Collected data:
● ● ● ●
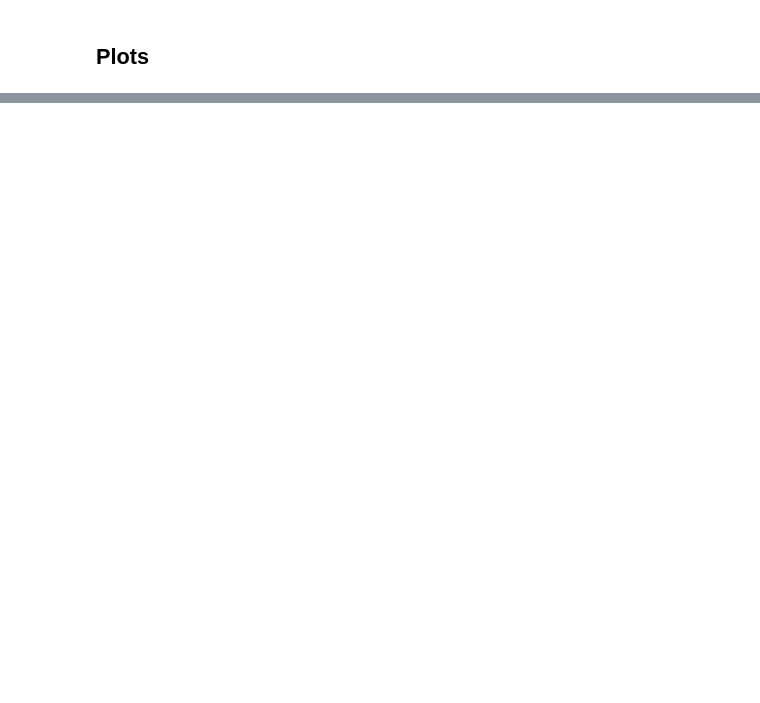
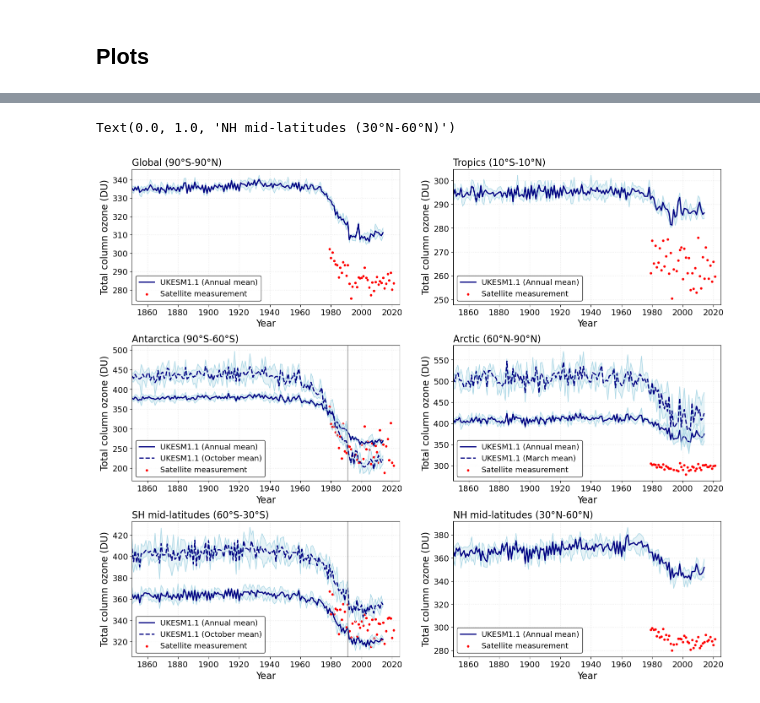
Before and after one commit to maychim/volc_ozone, a Jupyter notebook: Figure2.ipynb, the cells around one changed output, grey strips where cells are left out. Drawn from its saved outputs; the diff is of its cells as text; code cells hidden in the pictures; blank space fills up the shorter version.

```diff
--- a/Figure2.ipynb
+++ b/Figure2.ipynb
@@ -75,0 +72,14 @@ def calc_south_midlat_s_burden(df):
+# %%
+def plot_ukesm11(ax, year, df, label, ls=None):
+
+
+    ax.plot(year, df['min'], color = 'lightblue', linewidth = 1)
+    ax.plot(year, df['max'], color = 'lightblue', linewidth = 1)
+    ax.plot(year, df['mean'], color = 'navy', ls = ls, label = label, linewidth = 2)
+
+    ax.fill_between(year, df['mean'], df['min'], color='lightblue', alpha=0.3)
+
+    ax.fill_between(year, df['mean'], df['max'], color='lightblue', alpha=0.3)
+
+def plot_scatter(ax, lat):
+    ax.scatter(df_toc.Year, df_toc[lat], color = 'red', label = 'Satellite measurement', s = 10)
@@ -138,0 +232,57 @@ Text(0.0, 1.0, 'Stratospheric sulfur burden averaged over SH mid-latitudes')
+# %%
+fig, ax = plt.subplots(3, 2, figsize=(18,15),dpi=100)
+
+plt.subplots_adjust(hspace=0.3)
+
+year_axis = np.arange(1850,2015,1)
+year_axis2 = np.arange(1850,2014,1)
+
+# Global average
+plot_ukesm11(ax[0,0], year_axis, df_global, "UKESM1.1 (Annual mean)")
+plot_scatter(ax[0,0], 'Global')
+
+# Antarctic October
+plot_ukesm11(ax[1,0], year_axis, df_antar, "UKESM1.1 (Annual mean)")
+plot_ukesm11(ax[1,0], year_axis, df_antar_oct, "UKESM1.1 (October mean)", '--')
+ax[1,0].axvline(1991, color = 'grey', alpha=0.7)
+plot_scatter(ax[1,0], '90S--60S')
+
+# SH mid latitudes
+plot_ukesm11(ax[2,0], year_axis, df_SH_midlat, "UKESM1.1 (Annual mean)")
+plot_ukesm11(ax[2,0], year_axis, df_SH_midlat_oct, "UKESM1.1 (October mean)", '--')
+ax[2,0].axvline(1991, color = 'grey', alpha=0.7)
+plot_scatter(ax[2,0], '60S--30S')
+
+# Tropics
+plot_ukesm11(ax[0,1], year_axis, df_tropics, "UKESM1.1 (Annual mean)")
+plot_scatter(ax[0,1], '10S--10N')
+
+# Arctic March
+plot_ukesm11(ax[1,1], year_axis, df_arctic, "UKESM1.1 (Annual mean)")
+plot_ukesm11(ax[1,1], year_axis, df_arctic_mar, "UKESM1.1 (March mean)", '--')
+plot_scatter(ax[1,1], '60N--90N')
+
+# NH mid-latitudes
+plot_ukesm11(ax[2,1], year_axis, df_NH_midlat, "UKESM1.1 (Annual mean)",)
+plot_scatter(ax[2,1], '30N--60N')
+
+#figure adjustment
+for axis in ax.flat:
+    axis.tick_params(axis='y', labelsize=14)
+    axis.tick_params(axis='x', labelsize=14)
+    axis.set_ylabel('Total column ozone (DU)', fontsize=16)
+    axis.set_xlabel('Year',fontsize=16)
+    axis.set_xlim(1850,2025)
+    axis.grid(color='grey', which = 'both', linestyle='dotted', linewidth=1, alpha = 0.2)
+
+    axis.legend(fontsize = 13, loc = 'lower left')
+
+ax[0,0].set_title('Global (90°S-90°N)', loc = 'left', y=1.0, fontsize = 16)
+ax[1,0].set_title('Antarctica (90°S-60°S)', loc = 'left', y=1.0, fontsize = 16)
+ax[2,0].set_title('SH mid-latitudes (60°S-30°S)', loc = 'left', y=1.0, fontsize = 16)
+ax[0,1].set_title('Tropics (10°S-10°N)', loc = 'left', y=1.0, fontsize = 16)
+ax[1,1].set_title('Arctic (60°N-90°N)', loc = 'left', y=1.0, fontsize = 16)
+ax[2,1].set_title('NH mid-latitudes (30°N-60°N)', loc = 'left', y=1.0, fontsize = 16)
+# %% [output]
+Text(0.0, 1.0, 'NH mid-latitudes (30°N-60°N)')
+[figure, added]
```
Also changed, not shown: parts of 13 cells of this notebook, 14 other files.
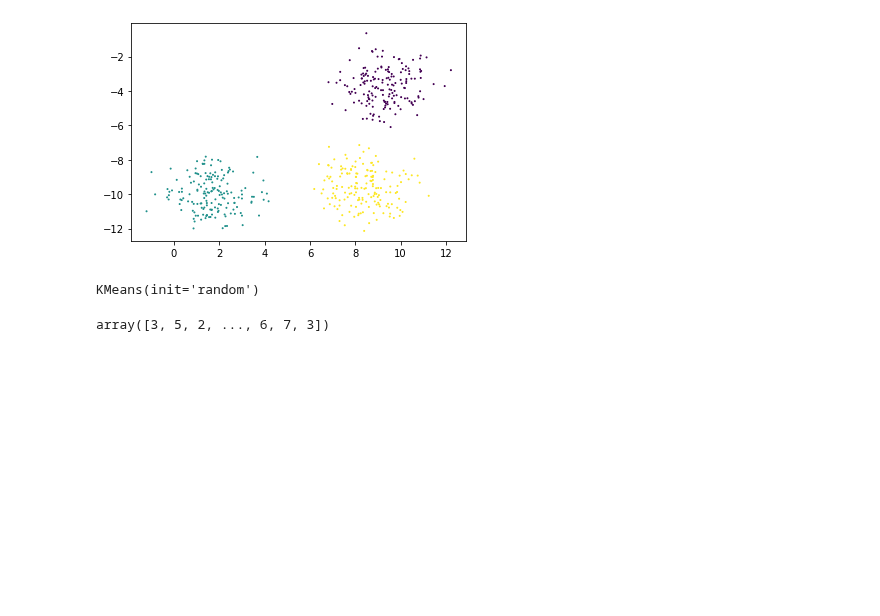
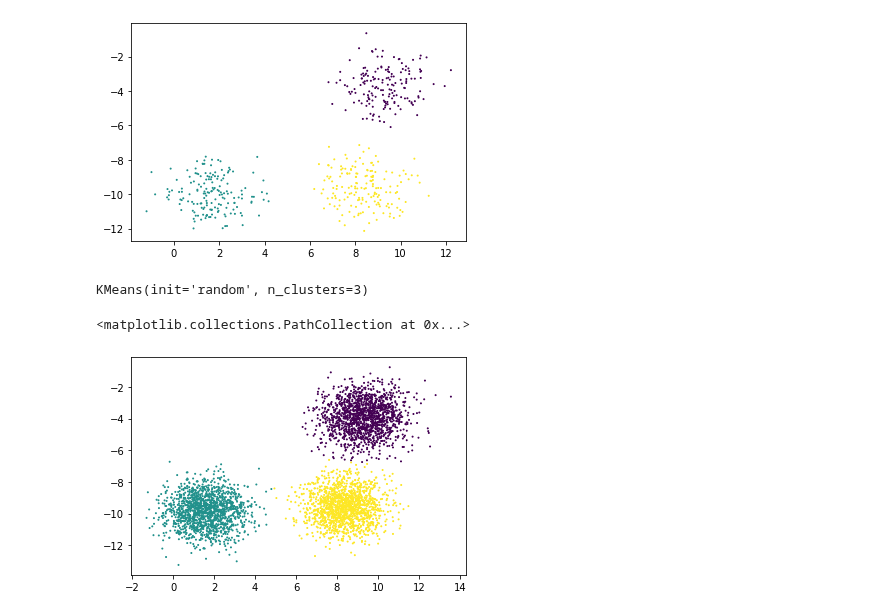
Before and after one commit to GalkaKG/Machine-Learning, a Jupyter notebook: 06.Clustering/Clustering.ipynb, the cells around one changed output. Cells and saved outputs as stored; diff of their text form; code cells hidden in the pictures; blank space fills up the shorter version.

```diff
--- a/06.Clustering/Clustering.ipynb
+++ b/06.Clustering/Clustering.ipynb
@@ -158,12 +158,15 @@ plt.show()
 # %% [output]
 [figure]
 # %%
-k_means = KMeans(init = "random")
+k_means = KMeans(n_clusters = 3, init = "random")
 # %%
 k_means.fit(attributes_train)
 # %% [output]
-KMeans(init='random')
+KMeans(init='random', n_clusters=3)
 # %%
-k_means.predict(attributes_train)
+train_predictions = k_means.predict(attributes_train)
-# %% [output]
-array([3, 5, 2, ..., 6, 7, 3])
+# %%
+plt.scatter(attributes_train[:, 0], attributes_train[:, 1], c = train_predictions, s = 1)
+# %% [output]
+<matplotlib.collections.PathCollection at 0x...>
+[figure, added]
```
Also changed, not shown: parts of 17 cells of this notebook, 1 other file.
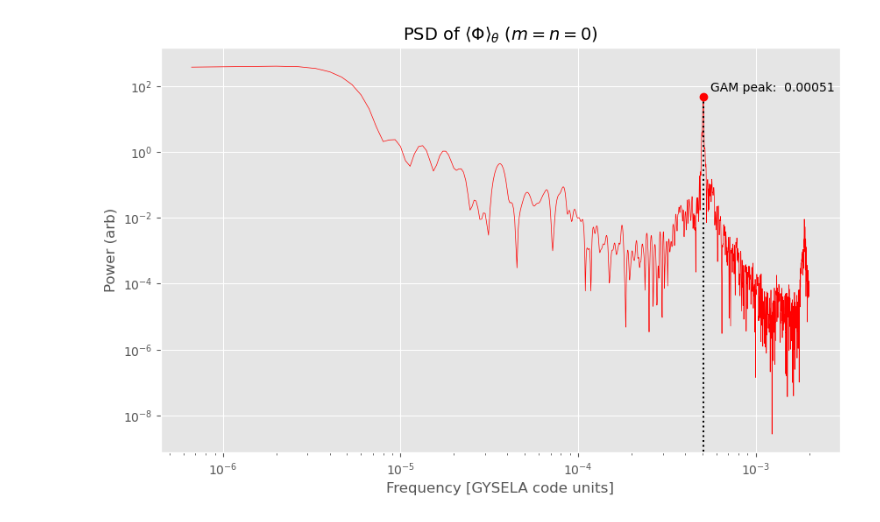
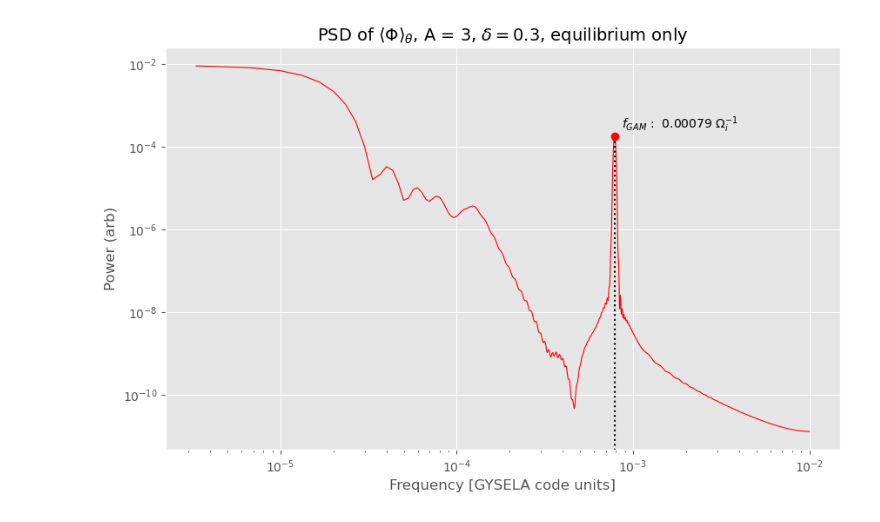
Before and after one commit to seferoni/GYSELA_utils, a Jupyter notebook: post-processing/scripts/exploratory_notebooks/psd_mn0.ipynb, the cells around one changed output. Cells and saved outputs as stored; diff of their text form; code cells hidden in the pictures.

```diff
--- a/post-processing/scripts/exploratory_notebooks/psd_mn0.ipynb
+++ b/post-processing/scripts/exploratory_notebooks/psd_mn0.ipynb
@@ -9,6 +9,10 @@ import phi2D_utilities as utils;
 plt.style.use("ggplot");
 # %%
 # Test inputs - delete when done!
-directory_path = "/zhisongqu_data/seth/GYSELA/raw/batch_10/DN_FLUXDRIVEN_ITG_TEST";
-data_arrays = reader.fetch_phi2D_data(directory_path);
+perturbed_directory_path = "/zhisongqu_data/seth/GYSELA/raw/batch_11/DN_DELTASCAN_A3_PERTURB_0.3";
+quiescent_directory_path = "/zhisongqu_data/seth/GYSELA/raw/batch_11/DN_DELTASCAN_A3_QUIESCENT_0.3";
+perturbed_data_arrays = reader.fetch_phi2D_data(perturbed_directory_path, parallelise = True);
+quiescent_data_arrays = reader.fetch_phi2D_data(quiescent_directory_path, parallelise = True);
+dt_diag = reader.fetch_dt_diag(perturbed_directory_path);
+jacobian_dictionary = reader.fetch_jacobian(perturbed_directory_path);
 # %% [output]
@@ -18,26 +32,38 @@ Finished compiling data from all files in the directory.
 # %%
-def plot_power_spectrum_density(phi2D_list, dt_diag, effective_radius = 0.7, real_frequency = False):
+def plot_power_spectrum_density(phi2D_list, dt_diag, jacobian_dictionary, effective_radius = 0.7, title_suffix = "", real_frequency = False, quiescent_phi2D_list = None):
 
 	# Signal isolation and data processing.
 	# Logic here is similar to that of `extract_GAM_frequency` in the utilities.
-	radial_time_series = utils.generate_poloidally_averaged_time_series(phi2D_list, effective_radius);
+	radial_time_series = utils.generate_poloidally_averaged_time_series(phi2D_list, jacobian_dictionary, effective_radius);
+
+	if quiescent_phi2D_list is not None:
+		quiescent_time_series = utils.generate_poloidally_averaged_time_series(quiescent_phi2D_list, jacobian_dictionary, effective_radius);
+		radial_time_series = radial_time_series - quiescent_time_series;
+
 	frequencies, power_spectrum_density = utils.map_power_spectrum(radial_time_series, dt_diag);
 	frequencies = utils.convert_to_real_frequency(frequencies) if real_frequency else frequencies;
 	GAM_peak_index = utils.isolate_GAM_peak_index(power_spectrum_density, frequencies);
 	GAM_frequency = frequencies[GAM_peak_index];
 	GAM_power = float(power_spectrum_density[GAM_peak_index]);
 
 	# Figure plotting logic.
 	plt.figure(figsize = (10, 6));
-	plt.loglog(frequencies, power_spectrum_density, label = "PSD", color = "red", lw = 0.5);
+	plt.loglog(frequencies, power_spectrum_density, label = "PSD", color = "red", lw = 0.8);
 	plt.vlines(GAM_frequency, GAM_power, 0, colors = "black", linestyles = "dotted");
 	plt.plot(GAM_frequency, power_spectrum_density[GAM_peak_index], "ro");
-	plt.annotate(rf"GAM peak: {GAM_frequency : .5f}", xy = (GAM_frequency, GAM_power), xytext = (GAM_frequency * 1.1, GAM_power * 1.5));
+	plt.annotate(rf"$f_{{GAM}}$ : {GAM_frequency : .5f} $\Omega_i^{{-1}}$", xy = (GAM_frequency, GAM_power), xytext = (GAM_frequency * 1.1, GAM_power * 1.5));
 	plt.xlabel("Frequency [Hz]" if real_frequency else f"Frequency [GYSELA code units]");
 	plt.ylabel("Power (arb)");
-	plt.title(r"PSD of $\langle \Phi \rangle_\theta$ ($m = n = 0$)", fontsize = 14);
+	plt.title(rf"PSD of $\langle \Phi \rangle_\theta$, {title_suffix}", fontsize = 14);
 	plt.show();
 
-plot_power_spectrum_density(data_arrays, dt_diag = 250, real_frequency = False);
+plot_power_spectrum_density(
+	quiescent_data_arrays,
+	dt_diag = dt_diag,
+	jacobian_dictionary = jacobian_dictionary,
+	quiescent_phi2D_list = None,
+	title_suffix = rf"A = 3, $\delta = 0.3$, equilibrium only",
+	effective_radius = 0.4,
+	real_frequency = False);
 # %% [output]
-[figure, old version]
+[figure, new version]
```
Also changed, not shown: parts of 1 cell of this notebook, 1 other file.
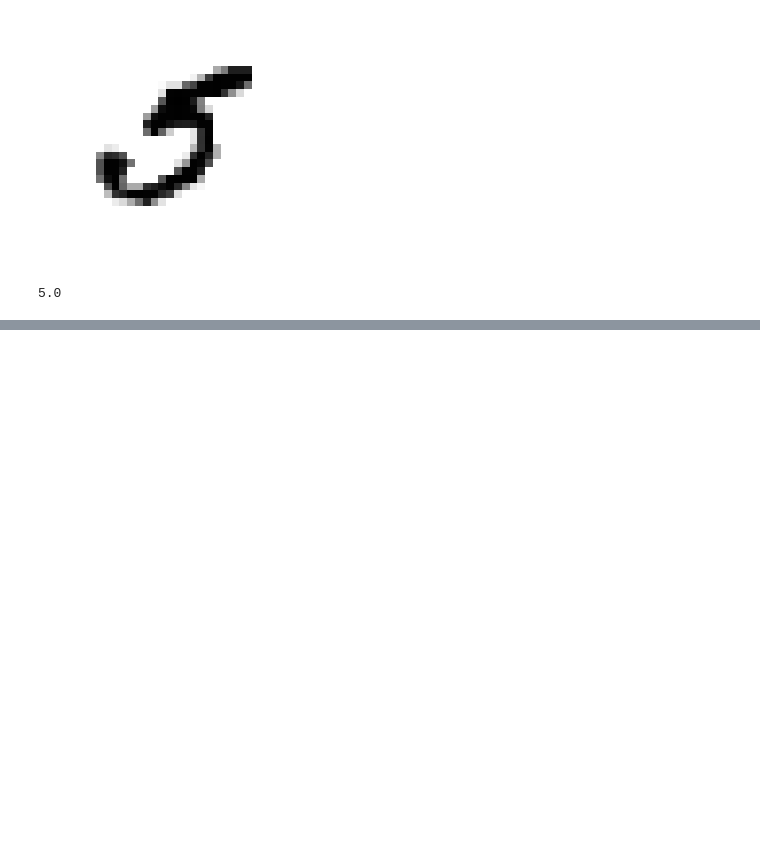
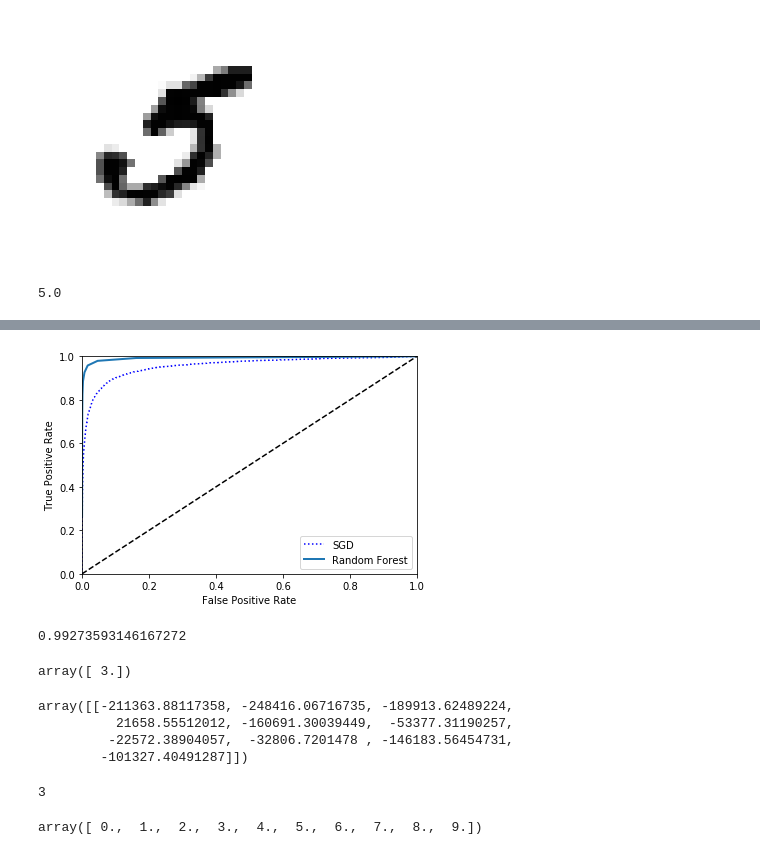
Before and after one commit to ibramuppal/HOML_Book_Practice, a Jupyter notebook: Untitled.ipynb, the cells around one changed output, grey strips where cells are left out. Saved outputs shown, nothing was run; the diff lists cells and outputs as text; code cells hidden in the pictures; blank space fills up the shorter version.

```diff
--- a/Untitled.ipynb
+++ b/Untitled.ipynb
@@ -134,0 +223,39 @@ array([-260709.98958926])
+# %%
+from sklearn.ensemble import RandomForestClassifier
+
+forest_clf = RandomForestClassifier(random_state=42)
+y_probas_forest = cross_val_predict(forest_clf, X_train_shf, y_train_5, cv=3, method="predict_proba")
+y_scores_forest = y_probas_forest[:, 1]
+fpr_forest, tpr_forest, thresholds_forest = roc_curve(y_train_5, y_scores_forest)
+
+plt.plot(fpr, tpr, "b:", label="SGD")
+plot_roc_curve(fpr_forest, tpr_forest, "Random Forest")
+plt.legend(loc="lower right")
+plt.show()
+# %% [output]
+[figure, added]
+# %%
+roc_auc_score(y_train_5, y_scores_forest)
+# %% [output]
+0.99273593146167272
+# %%
+sgd_clf.fit(X_train_shf, y_train)
+sgd_clf.predict([some_digit])
+# %% [output]
+array([ 3.])
+# %%
+some_digit_scores = sgd_clf.decision_function([some_digit])
+some_digit_scores
+# %% [output]
+array([[-211363.88117358, -248416.06716735, -189913.62489224,
+          21658.55512012, -160691.30039449,  -53377.31190257,
+         -22572.38904057,  -32806.7201478 , -146183.56454731,
+        -101327.40491287]])
+# %%
+np.argmax(some_digit_scores)
+# %% [output]
+3
+# %%
+sgd_clf.classes_
+# %% [output]
+array([ 0.,  1.,  2.,  3.,  4.,  5.,  6.,  7.,  8.,  9.])
```
Also changed, not shown: parts of 24 cells of this notebook.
● ● ● ●
-- PROBLEM TO WORK ON --
Go through the records above and copy every line with the word "this".

-- WRITTEN ANSWER --
Also changed, not shown: parts of 13 cells of this notebook, 14 other files.
Also changed, not shown: parts of 17 cells of this notebook, 1 other file.
Also changed, not shown: parts of 1 cell of this notebook, 1 other file.
Also changed, not shown: parts of 24 cells of this notebook.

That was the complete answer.